It has completely taken over my tomato plants and melons are hanging from my tomato support structure.

Everyday I find a couple more

This one still has the blossom attached, I guess I can skip ordering baby watermelons from Sid Wainer for a while.

Eggplant blossom, I'm hoping to start seeing some production from these guys but for now I just have to wait.

After having some production issues with my tomatoes early in the season we visited our Native Plant nursery. We had a ton of blossoms, but no good bugs to pollinate them. I picked up a couple flowering native plants and after they bloomed we started seeing a lot more butterflies, bees, and lady bugs. Pretty soon after our tomatoes started to produce some fruit, now it seems they have turned their attention to the melons.

Check in your area for a Native Plant Society, we have one here in central Florida. I can go to their website, plug in the conditions in my yard and even go as far as what plant will do best for the soil ph levels I have and figure out what I should plant. Find out about host plants, passion vines are host plants for butterflies, the caterpillars will be drawn to these vines so you can get butterflies to pollinate your garden without the caterpillars destroying all your other vegetation. As a bonus, you get some passion fruit out of it as well. So plant some native plants, some veg, and some fruit in your yard.
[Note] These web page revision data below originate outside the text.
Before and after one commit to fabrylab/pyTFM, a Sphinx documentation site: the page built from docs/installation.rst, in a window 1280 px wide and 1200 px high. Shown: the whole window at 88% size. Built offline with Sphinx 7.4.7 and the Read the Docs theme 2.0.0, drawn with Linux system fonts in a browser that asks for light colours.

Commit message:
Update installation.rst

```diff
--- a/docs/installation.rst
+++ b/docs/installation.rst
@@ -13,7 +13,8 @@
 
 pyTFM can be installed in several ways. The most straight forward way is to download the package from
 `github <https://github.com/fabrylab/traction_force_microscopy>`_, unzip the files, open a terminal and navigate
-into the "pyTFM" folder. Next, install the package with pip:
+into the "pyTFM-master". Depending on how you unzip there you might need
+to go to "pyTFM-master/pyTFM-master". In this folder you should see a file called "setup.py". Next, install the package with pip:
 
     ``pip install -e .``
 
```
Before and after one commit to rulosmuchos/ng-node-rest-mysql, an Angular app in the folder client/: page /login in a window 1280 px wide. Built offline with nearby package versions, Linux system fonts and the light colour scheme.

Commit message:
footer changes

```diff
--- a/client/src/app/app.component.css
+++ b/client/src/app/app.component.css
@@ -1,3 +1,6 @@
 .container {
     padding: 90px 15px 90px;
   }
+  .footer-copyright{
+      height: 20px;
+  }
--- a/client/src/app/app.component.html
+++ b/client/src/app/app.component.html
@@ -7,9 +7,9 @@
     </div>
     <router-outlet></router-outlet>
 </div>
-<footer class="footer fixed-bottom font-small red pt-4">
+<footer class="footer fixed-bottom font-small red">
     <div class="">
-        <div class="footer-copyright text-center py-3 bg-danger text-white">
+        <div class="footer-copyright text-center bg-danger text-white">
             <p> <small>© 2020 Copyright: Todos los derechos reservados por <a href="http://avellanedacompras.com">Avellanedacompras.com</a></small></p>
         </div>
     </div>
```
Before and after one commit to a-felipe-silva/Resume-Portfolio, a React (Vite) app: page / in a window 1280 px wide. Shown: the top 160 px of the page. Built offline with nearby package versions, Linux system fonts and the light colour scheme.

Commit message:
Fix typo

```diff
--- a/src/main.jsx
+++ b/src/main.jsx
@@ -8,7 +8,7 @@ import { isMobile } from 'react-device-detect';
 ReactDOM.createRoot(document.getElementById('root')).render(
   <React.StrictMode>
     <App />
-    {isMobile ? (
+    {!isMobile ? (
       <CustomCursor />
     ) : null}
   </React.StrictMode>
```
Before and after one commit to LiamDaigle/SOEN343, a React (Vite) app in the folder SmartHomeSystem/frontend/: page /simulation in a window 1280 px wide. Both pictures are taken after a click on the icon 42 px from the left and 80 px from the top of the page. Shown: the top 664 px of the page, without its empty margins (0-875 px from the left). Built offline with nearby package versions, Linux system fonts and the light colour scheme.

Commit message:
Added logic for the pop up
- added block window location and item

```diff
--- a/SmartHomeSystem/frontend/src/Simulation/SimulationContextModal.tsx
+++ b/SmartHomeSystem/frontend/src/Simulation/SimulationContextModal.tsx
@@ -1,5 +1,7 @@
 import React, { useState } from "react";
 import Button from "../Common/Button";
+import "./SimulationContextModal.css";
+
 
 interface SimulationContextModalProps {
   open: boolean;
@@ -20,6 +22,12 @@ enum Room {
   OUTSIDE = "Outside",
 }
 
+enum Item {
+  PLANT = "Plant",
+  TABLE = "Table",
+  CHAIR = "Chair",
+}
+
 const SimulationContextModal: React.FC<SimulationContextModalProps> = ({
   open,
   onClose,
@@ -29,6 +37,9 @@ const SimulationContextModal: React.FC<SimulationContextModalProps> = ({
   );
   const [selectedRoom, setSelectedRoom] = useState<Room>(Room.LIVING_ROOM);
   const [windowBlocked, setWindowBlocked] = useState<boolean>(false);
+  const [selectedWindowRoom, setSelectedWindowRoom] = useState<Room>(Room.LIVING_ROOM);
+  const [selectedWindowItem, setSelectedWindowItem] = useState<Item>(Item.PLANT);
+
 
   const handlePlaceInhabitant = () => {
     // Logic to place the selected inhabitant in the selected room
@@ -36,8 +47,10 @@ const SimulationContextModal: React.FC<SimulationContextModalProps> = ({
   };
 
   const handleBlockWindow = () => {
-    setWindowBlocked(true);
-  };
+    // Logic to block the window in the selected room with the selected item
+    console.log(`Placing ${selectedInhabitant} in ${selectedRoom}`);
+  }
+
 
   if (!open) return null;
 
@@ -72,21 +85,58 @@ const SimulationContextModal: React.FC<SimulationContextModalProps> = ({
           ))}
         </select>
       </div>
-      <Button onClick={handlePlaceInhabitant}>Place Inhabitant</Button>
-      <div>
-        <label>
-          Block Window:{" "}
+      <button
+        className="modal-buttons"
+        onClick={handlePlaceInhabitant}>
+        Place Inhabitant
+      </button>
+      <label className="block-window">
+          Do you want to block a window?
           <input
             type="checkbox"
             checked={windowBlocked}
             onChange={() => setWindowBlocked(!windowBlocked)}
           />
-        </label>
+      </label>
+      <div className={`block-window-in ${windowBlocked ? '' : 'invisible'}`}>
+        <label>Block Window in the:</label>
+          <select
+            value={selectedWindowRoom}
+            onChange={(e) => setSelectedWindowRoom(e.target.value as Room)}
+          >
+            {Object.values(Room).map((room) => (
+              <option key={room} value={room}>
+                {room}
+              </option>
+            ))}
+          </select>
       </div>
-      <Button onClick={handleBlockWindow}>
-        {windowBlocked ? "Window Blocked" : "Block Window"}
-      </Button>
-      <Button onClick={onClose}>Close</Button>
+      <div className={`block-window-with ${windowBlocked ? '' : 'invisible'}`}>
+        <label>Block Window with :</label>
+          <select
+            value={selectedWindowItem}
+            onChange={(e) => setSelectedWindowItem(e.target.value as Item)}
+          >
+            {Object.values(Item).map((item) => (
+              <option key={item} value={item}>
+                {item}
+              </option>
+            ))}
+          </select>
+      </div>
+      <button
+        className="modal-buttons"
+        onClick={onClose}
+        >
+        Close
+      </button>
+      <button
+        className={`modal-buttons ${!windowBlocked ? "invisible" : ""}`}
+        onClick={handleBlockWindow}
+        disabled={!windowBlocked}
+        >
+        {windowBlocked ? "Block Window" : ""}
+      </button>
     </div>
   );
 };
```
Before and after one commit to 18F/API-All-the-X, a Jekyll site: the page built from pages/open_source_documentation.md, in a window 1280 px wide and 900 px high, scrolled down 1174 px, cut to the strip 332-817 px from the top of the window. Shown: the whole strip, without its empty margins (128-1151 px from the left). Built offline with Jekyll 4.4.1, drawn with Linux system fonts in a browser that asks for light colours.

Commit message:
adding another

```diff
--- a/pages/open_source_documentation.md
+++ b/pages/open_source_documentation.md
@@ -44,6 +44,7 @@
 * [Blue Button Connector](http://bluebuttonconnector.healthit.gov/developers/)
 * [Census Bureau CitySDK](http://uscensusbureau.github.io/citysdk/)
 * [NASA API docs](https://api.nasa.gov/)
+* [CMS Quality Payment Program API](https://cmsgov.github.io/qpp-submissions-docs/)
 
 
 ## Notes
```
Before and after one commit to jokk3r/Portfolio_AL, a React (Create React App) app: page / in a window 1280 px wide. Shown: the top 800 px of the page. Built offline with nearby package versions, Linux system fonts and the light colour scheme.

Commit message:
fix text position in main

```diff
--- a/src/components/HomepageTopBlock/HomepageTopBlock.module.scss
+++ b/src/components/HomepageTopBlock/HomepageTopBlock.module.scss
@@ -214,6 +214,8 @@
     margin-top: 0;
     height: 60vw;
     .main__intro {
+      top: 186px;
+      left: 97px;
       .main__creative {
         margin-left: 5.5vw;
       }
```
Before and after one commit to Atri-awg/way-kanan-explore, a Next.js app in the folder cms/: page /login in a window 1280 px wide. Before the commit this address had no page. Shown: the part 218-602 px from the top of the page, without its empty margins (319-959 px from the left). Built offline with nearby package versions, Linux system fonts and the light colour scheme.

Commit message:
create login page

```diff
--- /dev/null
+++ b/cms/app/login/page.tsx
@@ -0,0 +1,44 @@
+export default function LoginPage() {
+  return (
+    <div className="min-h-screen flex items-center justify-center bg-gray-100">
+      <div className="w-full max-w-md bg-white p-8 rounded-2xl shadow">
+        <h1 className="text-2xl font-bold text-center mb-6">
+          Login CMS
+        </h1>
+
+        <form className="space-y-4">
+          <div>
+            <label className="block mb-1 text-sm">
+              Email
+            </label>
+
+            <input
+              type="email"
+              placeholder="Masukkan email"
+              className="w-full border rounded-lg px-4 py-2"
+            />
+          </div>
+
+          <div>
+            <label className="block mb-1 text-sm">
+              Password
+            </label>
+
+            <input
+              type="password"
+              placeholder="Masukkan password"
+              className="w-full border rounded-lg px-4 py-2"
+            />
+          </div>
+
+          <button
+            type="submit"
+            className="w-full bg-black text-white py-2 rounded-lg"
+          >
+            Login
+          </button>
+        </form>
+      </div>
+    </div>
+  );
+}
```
It's gives me something to pick at, inspect, and admire while I'm having my morning coffee before the rest of the day takes over.